Japan has curbed the shipment of almost 400,000 chickens in the Kumamoto prefecture in the south following the nation's first occurrence of bird flu in three years.
The restrictions will be lifted in early May if the outbreak is contained, an Agriculture Ministry official, Yoshihiro Kawada, told Bloomberg.
About 112,000 chickens will be slaughtered by local authorities on 14 April, media reports said. Japan began culling on 13 April after the discovery of the H-5 avian influenza virus that killed over 1,000 chickens at a farm in Taragi town, in the prefecture.
Japan breeds 260 million chickens for eggs and meat. Bird flu affects mostly birds but has been known to infect humans too.
However, there is believed to be no risk of the virus infecting humans through the consumption of chicken eggs or meat, Agricultural Ministry official Tomoyuki Takehisa told Reuters.
Korea and China Outbreaks
In neighboring South Korea, authorities have butchered about 11.9 million ducks and chickens as of 30 March, according to the nation's agriculture ministry.
Poultry demand tanked some 70% following the outbreak of the H5N8 avian influenza virus in January, South Korea said in February 2013.
Elsewhere, Chinese authorities arrested a man in February for spreading rumours about the deadly H7N9 bird flu pandemic that emerged in the country last year.
The man, named Zhou, allegedly posted online that a pregnant female doctor and her unborn baby died after she contracted the virus in the Hubei Province.
The spread of the H7N9 virus among poultry in markets in China's Guangxi Province has increased the risk of the virus spreading to neighbouring countries, posing a greater human health risk, the United Nations' Food and Agriculture Organization (FAO) said on 5 February.
South Korea has not reported any cases of the H7N9 strain, which has killed people in China. Nor have there been any reported cases of H5N8 in people.
In late January, South Korea even imposed a 12-hour lockdown on fowl farms in the provinces of Gyeonggi, North and South Chungcheong, after culling over 640,000 chickens. The lockdown restricted the movement of animals, people and vehicles.

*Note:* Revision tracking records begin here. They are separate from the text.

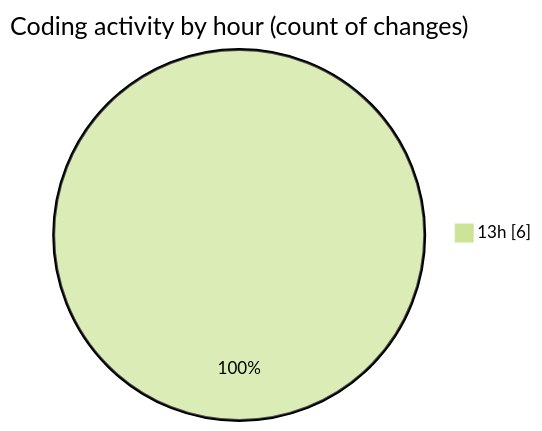
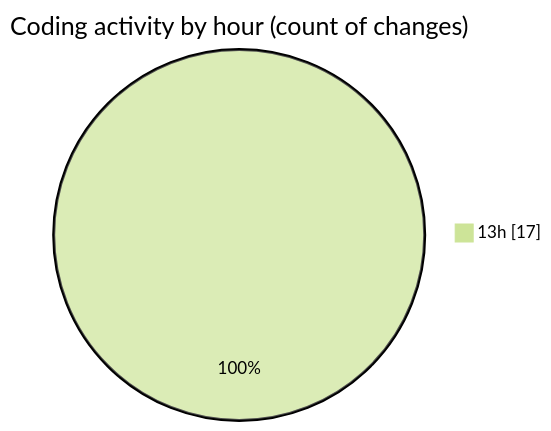
Before and after one commit to EIIisD/code-tracking: the second of 2 diagrams in 2025-07-20/fish/README.md, drawn with Mermaid (forest theme). The commit also changed other lines of this file and 1 other file, not shown here.

````diff
--- a/2025-07-20/fish/README.md
+++ b/2025-07-20/fish/README.md
@@ -28,5 +32,5 @@
 ```mermaid
 pie showData
 title Coding activity by hour (count of changes)
-"13h" : 6
+"13h" : 17
 ```
````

In the earlier bird flu outbreak in Japan, spanning November 2010 through March 2011, authorities culled 1.83 million chickens across 24 farms in nine prefectures.